» Data shown
----
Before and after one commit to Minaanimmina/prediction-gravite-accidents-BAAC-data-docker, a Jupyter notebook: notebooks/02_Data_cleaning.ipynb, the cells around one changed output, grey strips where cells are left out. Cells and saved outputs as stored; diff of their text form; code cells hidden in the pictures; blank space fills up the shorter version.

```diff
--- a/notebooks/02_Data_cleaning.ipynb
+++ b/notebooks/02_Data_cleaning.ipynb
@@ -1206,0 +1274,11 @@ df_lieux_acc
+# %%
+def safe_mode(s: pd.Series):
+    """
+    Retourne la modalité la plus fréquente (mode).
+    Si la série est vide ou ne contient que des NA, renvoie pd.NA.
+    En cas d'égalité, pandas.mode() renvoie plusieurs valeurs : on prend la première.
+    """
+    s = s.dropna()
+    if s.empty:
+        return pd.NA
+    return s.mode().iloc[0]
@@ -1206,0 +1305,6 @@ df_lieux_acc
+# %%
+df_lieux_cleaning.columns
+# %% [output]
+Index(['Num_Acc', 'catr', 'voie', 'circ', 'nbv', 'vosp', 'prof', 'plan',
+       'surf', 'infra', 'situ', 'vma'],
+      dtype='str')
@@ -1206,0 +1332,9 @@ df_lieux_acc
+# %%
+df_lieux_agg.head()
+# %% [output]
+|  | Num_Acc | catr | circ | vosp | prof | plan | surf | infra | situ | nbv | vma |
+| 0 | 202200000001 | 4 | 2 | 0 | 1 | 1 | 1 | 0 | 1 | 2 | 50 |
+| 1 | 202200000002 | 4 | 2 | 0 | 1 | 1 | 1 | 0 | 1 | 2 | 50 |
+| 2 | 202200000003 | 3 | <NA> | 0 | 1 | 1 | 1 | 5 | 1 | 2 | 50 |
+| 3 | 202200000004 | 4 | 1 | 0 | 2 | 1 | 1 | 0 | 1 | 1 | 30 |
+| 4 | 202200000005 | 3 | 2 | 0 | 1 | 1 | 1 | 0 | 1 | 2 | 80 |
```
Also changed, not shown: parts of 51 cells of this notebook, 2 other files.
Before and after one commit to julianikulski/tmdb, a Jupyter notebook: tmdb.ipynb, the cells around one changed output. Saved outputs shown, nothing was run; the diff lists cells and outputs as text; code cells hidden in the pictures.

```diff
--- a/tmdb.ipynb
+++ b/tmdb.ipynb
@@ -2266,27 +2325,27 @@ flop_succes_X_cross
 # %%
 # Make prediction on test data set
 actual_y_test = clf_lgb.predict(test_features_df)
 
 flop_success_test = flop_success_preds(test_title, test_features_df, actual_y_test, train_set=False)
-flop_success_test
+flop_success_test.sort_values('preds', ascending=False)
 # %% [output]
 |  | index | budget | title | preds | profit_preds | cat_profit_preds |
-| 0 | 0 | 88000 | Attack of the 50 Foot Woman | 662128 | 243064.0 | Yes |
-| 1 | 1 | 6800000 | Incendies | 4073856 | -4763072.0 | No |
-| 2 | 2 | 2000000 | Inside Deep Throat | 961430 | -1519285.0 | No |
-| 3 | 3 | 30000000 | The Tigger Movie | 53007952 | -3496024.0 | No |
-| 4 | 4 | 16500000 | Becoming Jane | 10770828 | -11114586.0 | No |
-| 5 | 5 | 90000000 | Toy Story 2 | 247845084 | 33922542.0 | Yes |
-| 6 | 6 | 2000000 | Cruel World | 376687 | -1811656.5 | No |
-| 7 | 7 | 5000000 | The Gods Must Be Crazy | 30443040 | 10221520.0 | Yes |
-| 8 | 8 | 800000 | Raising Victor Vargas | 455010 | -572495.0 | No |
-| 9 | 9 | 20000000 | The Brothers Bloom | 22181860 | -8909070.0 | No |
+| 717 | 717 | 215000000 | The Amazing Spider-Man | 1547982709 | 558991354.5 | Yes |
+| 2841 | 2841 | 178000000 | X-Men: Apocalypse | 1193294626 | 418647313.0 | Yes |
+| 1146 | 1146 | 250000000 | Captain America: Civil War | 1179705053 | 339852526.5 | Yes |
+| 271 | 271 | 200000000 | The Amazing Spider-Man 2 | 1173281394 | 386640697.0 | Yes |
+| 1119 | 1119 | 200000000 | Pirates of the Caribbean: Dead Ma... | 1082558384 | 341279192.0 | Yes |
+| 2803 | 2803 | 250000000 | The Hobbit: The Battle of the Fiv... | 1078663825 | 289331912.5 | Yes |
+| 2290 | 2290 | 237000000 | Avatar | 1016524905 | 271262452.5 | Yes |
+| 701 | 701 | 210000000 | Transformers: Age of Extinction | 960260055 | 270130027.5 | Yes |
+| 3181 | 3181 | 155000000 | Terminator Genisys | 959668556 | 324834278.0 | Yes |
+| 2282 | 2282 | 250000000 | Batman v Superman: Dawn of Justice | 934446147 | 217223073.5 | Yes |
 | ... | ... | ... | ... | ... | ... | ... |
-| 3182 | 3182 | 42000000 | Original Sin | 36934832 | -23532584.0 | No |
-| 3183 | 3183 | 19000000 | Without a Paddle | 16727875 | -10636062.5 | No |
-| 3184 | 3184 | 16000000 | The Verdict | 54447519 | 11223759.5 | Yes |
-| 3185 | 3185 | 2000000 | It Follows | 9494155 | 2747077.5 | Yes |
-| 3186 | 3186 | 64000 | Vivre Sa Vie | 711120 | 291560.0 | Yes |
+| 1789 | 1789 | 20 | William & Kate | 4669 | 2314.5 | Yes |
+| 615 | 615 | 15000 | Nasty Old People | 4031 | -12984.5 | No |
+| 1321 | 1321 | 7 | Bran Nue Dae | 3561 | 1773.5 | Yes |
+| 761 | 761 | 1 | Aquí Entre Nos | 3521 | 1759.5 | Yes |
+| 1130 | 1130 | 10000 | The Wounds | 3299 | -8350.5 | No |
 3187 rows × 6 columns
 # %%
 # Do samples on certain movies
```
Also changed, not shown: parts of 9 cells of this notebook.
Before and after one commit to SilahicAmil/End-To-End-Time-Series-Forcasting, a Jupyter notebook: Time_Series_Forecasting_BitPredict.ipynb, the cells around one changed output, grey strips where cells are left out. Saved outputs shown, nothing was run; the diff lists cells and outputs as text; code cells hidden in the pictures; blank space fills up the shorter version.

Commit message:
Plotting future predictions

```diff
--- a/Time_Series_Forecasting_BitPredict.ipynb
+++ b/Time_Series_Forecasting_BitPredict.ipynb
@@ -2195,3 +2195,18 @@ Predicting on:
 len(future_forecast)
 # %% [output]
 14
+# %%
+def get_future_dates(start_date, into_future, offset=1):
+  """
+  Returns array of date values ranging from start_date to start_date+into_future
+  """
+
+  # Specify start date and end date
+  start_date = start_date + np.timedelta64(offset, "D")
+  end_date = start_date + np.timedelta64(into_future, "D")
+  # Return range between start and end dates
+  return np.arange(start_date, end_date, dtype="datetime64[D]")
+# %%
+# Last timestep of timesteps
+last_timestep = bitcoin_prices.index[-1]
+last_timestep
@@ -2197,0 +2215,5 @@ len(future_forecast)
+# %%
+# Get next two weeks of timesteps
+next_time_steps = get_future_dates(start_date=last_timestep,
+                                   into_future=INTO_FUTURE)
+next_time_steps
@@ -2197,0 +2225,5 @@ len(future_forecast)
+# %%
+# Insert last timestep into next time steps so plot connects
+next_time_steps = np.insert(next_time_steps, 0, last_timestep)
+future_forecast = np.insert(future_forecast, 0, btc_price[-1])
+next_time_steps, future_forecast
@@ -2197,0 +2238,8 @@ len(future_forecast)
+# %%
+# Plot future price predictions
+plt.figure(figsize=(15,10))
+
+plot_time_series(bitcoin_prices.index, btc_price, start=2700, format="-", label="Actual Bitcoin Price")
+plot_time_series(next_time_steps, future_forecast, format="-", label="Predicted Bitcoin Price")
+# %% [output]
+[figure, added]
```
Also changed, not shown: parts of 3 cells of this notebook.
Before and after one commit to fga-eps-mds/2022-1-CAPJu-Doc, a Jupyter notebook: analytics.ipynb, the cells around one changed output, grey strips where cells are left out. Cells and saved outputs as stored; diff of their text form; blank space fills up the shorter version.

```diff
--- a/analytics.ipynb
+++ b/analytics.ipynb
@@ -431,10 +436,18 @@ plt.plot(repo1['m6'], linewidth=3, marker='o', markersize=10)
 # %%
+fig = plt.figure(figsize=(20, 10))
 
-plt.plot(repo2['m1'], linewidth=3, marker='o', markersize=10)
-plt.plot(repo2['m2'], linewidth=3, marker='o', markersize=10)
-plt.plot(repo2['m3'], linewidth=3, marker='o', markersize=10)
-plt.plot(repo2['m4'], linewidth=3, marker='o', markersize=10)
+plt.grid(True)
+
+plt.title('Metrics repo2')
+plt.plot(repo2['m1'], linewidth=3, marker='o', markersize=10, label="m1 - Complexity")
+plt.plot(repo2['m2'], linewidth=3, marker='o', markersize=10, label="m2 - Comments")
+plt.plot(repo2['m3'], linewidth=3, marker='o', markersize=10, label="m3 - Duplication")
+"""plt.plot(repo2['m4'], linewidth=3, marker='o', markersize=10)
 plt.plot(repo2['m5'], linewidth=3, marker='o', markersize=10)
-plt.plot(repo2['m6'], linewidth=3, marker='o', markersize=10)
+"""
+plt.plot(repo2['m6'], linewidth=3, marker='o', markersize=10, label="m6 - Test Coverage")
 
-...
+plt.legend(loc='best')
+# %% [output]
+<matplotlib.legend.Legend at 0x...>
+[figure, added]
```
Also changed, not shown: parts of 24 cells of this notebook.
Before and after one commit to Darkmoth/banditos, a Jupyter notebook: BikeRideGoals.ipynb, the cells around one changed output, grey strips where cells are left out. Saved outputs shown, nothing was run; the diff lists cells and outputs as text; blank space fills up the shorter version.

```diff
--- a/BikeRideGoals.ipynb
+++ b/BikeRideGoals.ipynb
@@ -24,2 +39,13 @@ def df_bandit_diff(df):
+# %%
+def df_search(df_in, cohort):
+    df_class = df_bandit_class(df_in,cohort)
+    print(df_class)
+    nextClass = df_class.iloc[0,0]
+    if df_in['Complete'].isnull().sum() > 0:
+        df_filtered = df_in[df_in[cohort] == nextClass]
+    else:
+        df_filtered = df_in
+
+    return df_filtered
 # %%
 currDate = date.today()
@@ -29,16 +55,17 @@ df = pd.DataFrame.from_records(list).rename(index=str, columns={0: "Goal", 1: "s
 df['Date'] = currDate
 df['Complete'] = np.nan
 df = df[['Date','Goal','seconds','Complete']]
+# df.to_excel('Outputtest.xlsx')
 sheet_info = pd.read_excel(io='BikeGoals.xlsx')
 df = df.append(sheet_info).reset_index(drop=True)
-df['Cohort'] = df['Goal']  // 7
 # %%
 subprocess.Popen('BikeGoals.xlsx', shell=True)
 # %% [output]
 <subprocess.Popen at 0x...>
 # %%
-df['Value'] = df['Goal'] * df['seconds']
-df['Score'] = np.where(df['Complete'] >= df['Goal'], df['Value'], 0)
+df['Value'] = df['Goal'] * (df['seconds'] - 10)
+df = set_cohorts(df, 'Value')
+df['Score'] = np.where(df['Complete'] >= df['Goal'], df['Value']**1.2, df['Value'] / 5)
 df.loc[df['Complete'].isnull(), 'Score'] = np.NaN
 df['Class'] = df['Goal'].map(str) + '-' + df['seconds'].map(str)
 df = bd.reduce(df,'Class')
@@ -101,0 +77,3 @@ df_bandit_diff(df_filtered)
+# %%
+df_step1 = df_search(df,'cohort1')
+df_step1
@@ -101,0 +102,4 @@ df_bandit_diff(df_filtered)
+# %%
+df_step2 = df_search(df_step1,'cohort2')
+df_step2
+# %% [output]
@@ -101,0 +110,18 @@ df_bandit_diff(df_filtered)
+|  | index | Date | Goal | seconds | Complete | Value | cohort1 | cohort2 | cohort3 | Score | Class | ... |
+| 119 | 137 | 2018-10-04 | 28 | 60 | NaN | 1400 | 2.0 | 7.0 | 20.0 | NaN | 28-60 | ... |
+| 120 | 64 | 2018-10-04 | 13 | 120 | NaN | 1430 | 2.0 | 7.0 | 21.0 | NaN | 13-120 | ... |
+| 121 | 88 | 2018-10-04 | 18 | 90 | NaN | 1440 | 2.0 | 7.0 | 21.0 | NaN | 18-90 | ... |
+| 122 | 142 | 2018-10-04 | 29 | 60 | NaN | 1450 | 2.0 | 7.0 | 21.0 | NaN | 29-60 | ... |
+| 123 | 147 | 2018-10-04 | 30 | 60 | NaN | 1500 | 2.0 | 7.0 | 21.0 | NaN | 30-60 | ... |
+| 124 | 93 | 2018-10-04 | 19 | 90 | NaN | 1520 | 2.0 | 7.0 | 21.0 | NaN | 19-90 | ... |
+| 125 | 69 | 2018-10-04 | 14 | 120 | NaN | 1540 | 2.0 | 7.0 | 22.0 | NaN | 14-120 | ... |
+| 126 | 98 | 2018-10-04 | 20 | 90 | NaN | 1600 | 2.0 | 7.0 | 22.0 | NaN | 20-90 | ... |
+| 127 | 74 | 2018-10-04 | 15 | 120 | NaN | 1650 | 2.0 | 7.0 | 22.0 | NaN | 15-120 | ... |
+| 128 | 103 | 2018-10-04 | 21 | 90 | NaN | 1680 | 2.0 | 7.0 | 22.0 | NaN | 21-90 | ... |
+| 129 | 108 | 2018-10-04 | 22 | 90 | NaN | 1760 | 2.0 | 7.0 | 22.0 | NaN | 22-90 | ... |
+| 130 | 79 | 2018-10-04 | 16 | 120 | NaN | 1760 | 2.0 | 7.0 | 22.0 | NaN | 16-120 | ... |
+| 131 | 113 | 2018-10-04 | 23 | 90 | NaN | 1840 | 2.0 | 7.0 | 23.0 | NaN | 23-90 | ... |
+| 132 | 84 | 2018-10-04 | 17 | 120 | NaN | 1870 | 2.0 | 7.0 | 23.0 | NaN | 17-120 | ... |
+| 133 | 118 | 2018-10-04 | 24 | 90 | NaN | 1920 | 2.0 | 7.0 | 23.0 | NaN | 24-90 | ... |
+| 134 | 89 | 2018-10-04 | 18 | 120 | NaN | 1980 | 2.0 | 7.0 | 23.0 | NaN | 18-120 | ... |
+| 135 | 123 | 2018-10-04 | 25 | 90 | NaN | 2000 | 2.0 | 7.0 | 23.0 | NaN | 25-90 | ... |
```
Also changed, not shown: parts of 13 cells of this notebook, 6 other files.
----
Look through the data above for the word "this". Report each line where it occurs.

Also changed, not shown: parts of 51 cells of this notebook, 2 other files.
Also changed, not shown: parts of 9 cells of this notebook.
Also changed, not shown: parts of 3 cells of this notebook.
Also changed, not shown: parts of 24 cells of this notebook.
Also changed, not shown: parts of 13 cells of this notebook, 6 other files.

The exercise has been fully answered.